Temple architecture

Hindu Artists Pull Out of Temple Festival in Solidarity | Latest India News

Thiruvananthapuram: Three Hindu dancers have pulled out of a concert at the Koodalmanikayam temple in Thrissur, Kerala, in solidarity with classical dancers VP Mansiya and Soumya Sukumaran, who were dropped from the list of performers because they are not Hindus.

About 800 performers are scheduled to perform at the temple’s annual 10-day festival between April 15 and 25. Located at Irinjalakuda, 24 km from Thrissur, the Koodalmanikyam shrine is one of the largest in the state known for its imposing walls and architecture; it is believed to have been built in the years 854-55. Although the temple is dedicated to Bharata, the main idol is that of Lord Vishnu in the form of Sangameswara (Lord of Confluence). The temple is also known for its elaborate rituals and strict customs.

Mansiya, from a Muslim family in Malappuram district, is married to a Hindu and says she has no religion. In a Facebook post on March 27, Mansiya wrote that she was due to perform at the temple on April 21, but temple authorities asked her for conversion papers.

On March 28, Soumya Sukumaran, a Christian performer from Thiruvananthapuram, alleged that she was banned from performing at the Koodalmanikyam temple dance festival on religious grounds. Sukumaran, the founder and director of the Kalanjali performing arts foundation, said the committee informed her that “non-Hindus cannot perform there”.

The temple’s decision sparked a controversy, following which the state government advised the temple council to talk to all parties involved. Koodalmanikyam temple council chairman Pradeep Menon, however, maintained that temple rules only allow Hindus to perform at the shrine.

Amid widespread criticism of the move, Hindu artists Devika Sajeevan, Anju Aravind and Karthik Manikandan boycotted the event to show solidarity with their contemporaries.

“I feel the need to stand with other artists who have faced unfortunate incidents, I have chosen to refrain from doing this performance at the Koodalmanikyam dance festival to be held on April 24,” said Devika in a social media post.

Anju Aravind criticized the temple move. “I have decided not to perform at the Koodalmanikyam festival as planned on April 21. It is sad that even the accompanying artists’ religion and other details are being sought. I cannot give an affidavit saying that I am a Hindu just to play. Art forms have no religion or caste and transcend all barriers. Even at this age, some people cling to these strange customs. Therefore, I am boycotting this opportunity,” she said. posted on Facebook.

Karthik Manikandan also withdrew from the concert. “In solidarity with the artists left behind, I am also stepping down,” he said in a message.

Mansiya thanked the three dancers, saying, “For artists, art is their faith and their breath.”
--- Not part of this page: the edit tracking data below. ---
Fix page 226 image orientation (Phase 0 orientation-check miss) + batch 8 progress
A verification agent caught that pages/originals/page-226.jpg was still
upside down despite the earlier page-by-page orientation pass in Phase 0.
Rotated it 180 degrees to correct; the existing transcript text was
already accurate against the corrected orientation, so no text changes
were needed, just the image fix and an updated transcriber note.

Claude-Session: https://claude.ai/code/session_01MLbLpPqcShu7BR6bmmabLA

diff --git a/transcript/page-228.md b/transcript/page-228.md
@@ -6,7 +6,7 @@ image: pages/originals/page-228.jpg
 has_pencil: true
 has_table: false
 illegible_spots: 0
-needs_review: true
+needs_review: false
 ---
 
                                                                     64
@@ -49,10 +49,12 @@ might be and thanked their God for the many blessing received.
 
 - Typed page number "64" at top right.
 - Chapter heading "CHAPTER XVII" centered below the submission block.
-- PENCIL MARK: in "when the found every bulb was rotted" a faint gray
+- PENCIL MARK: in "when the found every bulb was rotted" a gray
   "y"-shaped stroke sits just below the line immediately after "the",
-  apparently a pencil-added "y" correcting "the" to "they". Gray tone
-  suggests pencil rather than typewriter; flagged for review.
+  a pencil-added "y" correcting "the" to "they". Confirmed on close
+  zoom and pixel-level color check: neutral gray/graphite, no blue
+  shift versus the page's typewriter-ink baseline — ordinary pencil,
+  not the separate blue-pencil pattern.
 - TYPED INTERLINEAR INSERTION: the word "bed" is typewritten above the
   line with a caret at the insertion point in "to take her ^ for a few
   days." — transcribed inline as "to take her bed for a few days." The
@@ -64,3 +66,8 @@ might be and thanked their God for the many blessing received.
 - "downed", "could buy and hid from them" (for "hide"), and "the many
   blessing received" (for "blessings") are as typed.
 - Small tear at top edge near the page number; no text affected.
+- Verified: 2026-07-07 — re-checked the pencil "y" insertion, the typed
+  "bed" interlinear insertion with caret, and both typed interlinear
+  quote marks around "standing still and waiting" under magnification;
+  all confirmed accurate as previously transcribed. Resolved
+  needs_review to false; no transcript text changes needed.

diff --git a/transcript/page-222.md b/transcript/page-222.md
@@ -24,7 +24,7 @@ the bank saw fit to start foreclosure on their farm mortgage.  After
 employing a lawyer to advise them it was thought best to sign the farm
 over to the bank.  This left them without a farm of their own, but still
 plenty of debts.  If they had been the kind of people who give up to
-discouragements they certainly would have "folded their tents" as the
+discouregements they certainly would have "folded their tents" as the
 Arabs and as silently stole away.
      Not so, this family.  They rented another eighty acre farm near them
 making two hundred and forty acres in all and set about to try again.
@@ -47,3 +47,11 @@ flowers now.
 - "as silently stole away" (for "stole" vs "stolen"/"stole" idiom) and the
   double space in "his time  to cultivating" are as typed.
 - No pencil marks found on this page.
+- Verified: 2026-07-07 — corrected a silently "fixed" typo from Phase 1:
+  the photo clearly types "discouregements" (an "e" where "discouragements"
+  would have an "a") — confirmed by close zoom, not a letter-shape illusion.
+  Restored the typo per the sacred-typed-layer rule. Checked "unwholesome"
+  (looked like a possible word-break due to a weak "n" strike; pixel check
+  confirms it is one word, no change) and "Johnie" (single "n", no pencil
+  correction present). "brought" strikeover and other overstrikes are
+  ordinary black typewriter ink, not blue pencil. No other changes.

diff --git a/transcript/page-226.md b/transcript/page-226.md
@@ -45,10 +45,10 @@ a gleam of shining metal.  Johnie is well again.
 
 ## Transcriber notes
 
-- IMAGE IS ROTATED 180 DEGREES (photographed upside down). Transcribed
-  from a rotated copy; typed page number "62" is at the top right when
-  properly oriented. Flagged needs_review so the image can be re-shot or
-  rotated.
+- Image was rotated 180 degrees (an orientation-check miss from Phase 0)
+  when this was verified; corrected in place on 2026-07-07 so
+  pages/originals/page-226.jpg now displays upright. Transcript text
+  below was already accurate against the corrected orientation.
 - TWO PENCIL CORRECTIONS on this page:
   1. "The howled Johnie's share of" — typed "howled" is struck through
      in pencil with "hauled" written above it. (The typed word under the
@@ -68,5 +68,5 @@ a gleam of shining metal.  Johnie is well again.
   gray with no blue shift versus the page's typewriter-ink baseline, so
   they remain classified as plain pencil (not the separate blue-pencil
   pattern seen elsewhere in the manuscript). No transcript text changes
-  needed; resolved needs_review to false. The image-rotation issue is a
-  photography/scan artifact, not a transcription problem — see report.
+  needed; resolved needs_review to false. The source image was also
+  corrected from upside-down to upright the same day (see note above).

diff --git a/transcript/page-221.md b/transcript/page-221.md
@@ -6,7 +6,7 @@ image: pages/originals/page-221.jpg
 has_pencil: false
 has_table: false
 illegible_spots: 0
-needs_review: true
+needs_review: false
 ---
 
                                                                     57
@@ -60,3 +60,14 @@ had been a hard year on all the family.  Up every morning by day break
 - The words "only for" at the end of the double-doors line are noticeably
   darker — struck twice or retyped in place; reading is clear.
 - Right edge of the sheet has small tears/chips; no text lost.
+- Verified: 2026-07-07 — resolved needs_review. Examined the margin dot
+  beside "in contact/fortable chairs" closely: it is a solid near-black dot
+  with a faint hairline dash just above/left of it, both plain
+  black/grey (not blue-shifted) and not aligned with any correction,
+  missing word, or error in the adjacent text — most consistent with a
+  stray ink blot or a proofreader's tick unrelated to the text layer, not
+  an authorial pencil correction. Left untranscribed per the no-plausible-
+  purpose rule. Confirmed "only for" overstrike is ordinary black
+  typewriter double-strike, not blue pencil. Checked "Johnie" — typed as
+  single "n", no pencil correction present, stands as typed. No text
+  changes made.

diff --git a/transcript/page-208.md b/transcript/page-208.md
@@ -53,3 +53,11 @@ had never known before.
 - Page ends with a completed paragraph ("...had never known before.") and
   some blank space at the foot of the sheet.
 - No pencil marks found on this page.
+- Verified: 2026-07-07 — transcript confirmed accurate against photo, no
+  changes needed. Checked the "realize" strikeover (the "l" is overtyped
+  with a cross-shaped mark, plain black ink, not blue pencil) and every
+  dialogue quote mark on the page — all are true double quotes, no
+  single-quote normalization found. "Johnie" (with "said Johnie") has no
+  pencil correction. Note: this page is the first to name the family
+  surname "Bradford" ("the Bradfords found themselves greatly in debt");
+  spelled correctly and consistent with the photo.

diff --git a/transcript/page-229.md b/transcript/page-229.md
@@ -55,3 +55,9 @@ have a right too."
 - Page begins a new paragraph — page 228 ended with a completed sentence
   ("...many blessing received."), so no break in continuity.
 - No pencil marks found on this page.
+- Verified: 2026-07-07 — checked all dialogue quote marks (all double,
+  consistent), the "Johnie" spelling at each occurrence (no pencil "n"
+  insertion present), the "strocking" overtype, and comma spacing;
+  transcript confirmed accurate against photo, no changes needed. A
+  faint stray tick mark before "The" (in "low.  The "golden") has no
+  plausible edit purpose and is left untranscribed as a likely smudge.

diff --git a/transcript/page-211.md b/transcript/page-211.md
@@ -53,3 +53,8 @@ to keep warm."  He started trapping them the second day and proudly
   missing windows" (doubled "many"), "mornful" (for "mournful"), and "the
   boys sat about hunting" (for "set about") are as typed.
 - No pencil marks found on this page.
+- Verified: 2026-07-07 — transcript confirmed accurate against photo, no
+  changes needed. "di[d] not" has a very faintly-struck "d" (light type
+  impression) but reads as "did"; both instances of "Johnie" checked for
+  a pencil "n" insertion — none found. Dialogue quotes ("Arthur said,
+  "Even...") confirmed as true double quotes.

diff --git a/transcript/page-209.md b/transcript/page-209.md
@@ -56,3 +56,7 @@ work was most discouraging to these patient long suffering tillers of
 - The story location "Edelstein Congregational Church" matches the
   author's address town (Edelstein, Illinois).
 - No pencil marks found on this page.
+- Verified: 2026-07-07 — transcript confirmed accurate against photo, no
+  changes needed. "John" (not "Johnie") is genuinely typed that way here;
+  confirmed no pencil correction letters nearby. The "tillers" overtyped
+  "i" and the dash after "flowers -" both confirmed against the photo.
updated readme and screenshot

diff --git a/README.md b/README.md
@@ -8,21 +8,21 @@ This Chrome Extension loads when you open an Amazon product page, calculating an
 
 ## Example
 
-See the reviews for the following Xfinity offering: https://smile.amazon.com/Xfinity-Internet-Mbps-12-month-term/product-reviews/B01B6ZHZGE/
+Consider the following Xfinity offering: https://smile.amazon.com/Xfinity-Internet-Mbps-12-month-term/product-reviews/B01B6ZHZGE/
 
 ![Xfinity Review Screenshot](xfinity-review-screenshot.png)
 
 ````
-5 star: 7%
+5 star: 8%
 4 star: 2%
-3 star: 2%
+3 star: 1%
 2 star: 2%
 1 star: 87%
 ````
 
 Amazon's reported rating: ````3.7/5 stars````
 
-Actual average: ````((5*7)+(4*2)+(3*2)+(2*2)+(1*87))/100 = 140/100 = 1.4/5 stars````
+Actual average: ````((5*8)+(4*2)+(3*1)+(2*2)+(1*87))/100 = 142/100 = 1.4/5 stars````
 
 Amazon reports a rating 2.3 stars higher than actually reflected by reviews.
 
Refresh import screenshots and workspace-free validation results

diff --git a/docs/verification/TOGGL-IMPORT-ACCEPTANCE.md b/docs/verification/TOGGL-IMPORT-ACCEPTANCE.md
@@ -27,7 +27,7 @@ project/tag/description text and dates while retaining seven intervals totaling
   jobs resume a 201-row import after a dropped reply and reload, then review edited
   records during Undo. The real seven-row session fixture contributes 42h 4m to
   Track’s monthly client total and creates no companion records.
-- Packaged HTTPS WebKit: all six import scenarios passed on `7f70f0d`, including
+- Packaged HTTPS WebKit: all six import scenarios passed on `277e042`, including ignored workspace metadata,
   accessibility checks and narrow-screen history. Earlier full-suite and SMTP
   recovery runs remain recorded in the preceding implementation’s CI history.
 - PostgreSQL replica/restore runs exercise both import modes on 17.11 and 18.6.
Political leaders denounced the temple council’s decision. “Where is Vasudaiva Kutumbakam [the world is one family]? I believe that such a decision serves our society badly and harms the perception of our religion in the eyes of others,” said senior congressional official Shashi Tharoor.

Bharatiya Janata Party Kerala Unit Vice Chairman B Gopalakrishnan said, “Hinduism is an all-encompassing religion. We cannot close the doors to non-Hindus like that.

The secretary of the Hindu Aikya Vedi, a religious body under the aegis of the Rashtriya Swayamsevak Sangh, Ramesh Koottala wrote a letter to the chairman of the temple council to revoke the decision and ensure the participation of all artists.

Meanwhile, the temple council approached the tantri (chief priest) of the temple with a request to change the age-old custom.

“We agree that these customs will have to be changed. We have already approached tantri and other priests in this regard. This is a sensitive issue and a decision can only be made with the consent of all parties involved,” Menon said. He said the ban applied to everyone, not just artists, and when doing temple work, they specifically mentioned in the quote that only workers belonging to the Hindu community would be allowed inside the temples. temple premises.